In coming to the Judges (Js) and Perceivers (Ps) we have arrived at the fourth axis on which the Meyers-Briggs personality grid is built and it is one of the most difficult style contrasts to resolve interpersonally.
Js, like Ts, believe that there is only one correct way to proceed in any given situation and are quick to act. Ps, on the other hand, look at a situation from different angles and perspectives and need more time to reflect on how to proceed. Ps believe that what is right varies depending on the perspective one has and depending upon where one stands to view it. Thus, Js tend to have more problems getting along in situations where there are many different cultures or perspectives represented.
Js, like Ts, have trouble reflecting or considering other points of view when they are clear what the right course is. They believe that the truth or what is right is absolute and does not depend on context or cultural norms.
Ps, on the other hand, often have trouble making decisions because they can become paralyzed with the different ways to understand a situation. In society, we need a balance between those who can be decisive and those who are reflective.
Interpersonally, Js and Ps often hook up and their personality differences can be a source of considerable strife and irritation.

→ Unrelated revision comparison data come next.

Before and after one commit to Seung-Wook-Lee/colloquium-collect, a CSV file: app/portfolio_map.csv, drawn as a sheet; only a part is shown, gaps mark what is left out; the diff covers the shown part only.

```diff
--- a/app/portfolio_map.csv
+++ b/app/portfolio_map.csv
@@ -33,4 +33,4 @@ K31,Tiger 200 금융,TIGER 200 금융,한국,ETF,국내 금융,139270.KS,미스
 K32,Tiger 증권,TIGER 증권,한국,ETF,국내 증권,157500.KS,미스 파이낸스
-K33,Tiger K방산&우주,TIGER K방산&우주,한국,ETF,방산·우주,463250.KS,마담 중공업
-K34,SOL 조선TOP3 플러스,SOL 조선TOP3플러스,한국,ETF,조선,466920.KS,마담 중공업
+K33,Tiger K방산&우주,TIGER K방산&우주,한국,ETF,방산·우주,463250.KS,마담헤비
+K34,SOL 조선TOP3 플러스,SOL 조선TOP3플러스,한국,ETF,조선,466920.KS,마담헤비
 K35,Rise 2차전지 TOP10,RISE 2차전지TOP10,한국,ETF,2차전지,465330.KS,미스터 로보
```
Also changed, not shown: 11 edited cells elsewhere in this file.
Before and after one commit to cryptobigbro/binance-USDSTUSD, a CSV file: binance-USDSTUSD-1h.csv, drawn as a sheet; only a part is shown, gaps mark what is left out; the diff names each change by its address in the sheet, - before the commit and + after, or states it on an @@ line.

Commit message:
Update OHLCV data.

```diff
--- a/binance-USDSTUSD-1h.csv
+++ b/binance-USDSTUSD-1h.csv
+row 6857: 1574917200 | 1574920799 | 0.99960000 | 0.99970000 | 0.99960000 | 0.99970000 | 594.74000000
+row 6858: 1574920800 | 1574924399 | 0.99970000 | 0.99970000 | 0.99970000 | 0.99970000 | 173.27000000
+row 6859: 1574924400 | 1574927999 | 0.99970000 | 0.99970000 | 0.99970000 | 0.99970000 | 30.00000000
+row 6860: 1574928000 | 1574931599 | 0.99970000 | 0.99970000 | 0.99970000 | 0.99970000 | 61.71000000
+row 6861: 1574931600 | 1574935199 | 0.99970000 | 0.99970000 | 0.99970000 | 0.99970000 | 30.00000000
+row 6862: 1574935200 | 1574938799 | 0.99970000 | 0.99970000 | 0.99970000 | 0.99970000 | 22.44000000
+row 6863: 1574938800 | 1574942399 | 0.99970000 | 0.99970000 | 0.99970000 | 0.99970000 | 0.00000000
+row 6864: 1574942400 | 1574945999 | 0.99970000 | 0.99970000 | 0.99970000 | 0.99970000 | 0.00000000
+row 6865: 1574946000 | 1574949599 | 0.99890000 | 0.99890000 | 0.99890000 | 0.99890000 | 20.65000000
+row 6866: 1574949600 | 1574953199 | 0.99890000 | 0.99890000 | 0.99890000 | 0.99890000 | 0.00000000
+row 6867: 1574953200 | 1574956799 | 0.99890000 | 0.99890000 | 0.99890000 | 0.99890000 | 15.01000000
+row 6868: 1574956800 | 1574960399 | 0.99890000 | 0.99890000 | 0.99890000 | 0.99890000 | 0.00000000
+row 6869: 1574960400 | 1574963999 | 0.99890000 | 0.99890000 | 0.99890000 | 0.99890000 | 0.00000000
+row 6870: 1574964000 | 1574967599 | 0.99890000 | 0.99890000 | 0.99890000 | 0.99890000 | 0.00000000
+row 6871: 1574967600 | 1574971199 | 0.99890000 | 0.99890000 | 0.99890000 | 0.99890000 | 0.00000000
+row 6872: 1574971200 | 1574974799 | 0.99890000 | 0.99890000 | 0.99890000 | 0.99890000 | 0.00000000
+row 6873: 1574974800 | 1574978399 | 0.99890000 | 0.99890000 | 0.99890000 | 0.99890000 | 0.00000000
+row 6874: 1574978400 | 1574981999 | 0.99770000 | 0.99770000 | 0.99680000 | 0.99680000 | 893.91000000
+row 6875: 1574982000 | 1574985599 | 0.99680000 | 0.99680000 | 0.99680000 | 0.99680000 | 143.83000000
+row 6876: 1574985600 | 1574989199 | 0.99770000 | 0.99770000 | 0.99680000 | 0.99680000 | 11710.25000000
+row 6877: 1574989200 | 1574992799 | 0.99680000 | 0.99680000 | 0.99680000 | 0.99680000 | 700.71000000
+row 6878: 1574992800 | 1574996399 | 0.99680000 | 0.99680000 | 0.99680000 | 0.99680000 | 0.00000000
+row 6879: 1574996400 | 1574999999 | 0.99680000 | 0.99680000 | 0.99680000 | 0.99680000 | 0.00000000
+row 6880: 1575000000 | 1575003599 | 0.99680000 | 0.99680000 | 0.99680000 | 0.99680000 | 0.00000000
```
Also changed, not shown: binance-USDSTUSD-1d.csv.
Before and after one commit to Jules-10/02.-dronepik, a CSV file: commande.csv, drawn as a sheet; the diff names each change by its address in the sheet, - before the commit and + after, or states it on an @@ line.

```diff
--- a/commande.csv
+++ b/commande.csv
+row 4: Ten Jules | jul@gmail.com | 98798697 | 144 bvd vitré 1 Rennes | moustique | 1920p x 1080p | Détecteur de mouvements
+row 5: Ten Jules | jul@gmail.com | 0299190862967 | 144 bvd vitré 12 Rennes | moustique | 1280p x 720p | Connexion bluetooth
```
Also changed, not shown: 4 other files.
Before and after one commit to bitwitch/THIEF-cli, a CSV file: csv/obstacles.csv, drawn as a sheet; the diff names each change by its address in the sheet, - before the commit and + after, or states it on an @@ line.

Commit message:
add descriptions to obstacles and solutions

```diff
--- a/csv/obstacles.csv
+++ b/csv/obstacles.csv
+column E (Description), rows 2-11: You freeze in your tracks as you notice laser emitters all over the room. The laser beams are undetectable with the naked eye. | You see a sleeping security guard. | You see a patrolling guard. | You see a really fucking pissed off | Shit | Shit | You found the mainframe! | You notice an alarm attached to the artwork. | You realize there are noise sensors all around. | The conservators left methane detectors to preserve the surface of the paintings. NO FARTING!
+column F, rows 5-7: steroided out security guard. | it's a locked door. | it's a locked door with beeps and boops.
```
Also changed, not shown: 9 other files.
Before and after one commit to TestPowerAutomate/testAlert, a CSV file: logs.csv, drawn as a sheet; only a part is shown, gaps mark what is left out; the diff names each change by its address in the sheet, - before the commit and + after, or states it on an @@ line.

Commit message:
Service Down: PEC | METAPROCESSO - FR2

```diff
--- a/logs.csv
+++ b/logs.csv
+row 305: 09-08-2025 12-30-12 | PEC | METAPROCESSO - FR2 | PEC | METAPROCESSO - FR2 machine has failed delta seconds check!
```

It is important for the P in the relationship to be assertive and set clear boundaries which the J must learn to respect. The P needs to communicate that his/her point of view must be honored equally with the Js and taken into full account along with the J’s when decisions are made.
As with all personality type differences, it is very important and helpful for Js and Ps to be aware of each other’s distinctions which can serve as a starting point for understanding problems and find workable solutions. With practice, the clashes between personality styles can be reduced and mutual understanding and respect can be attained.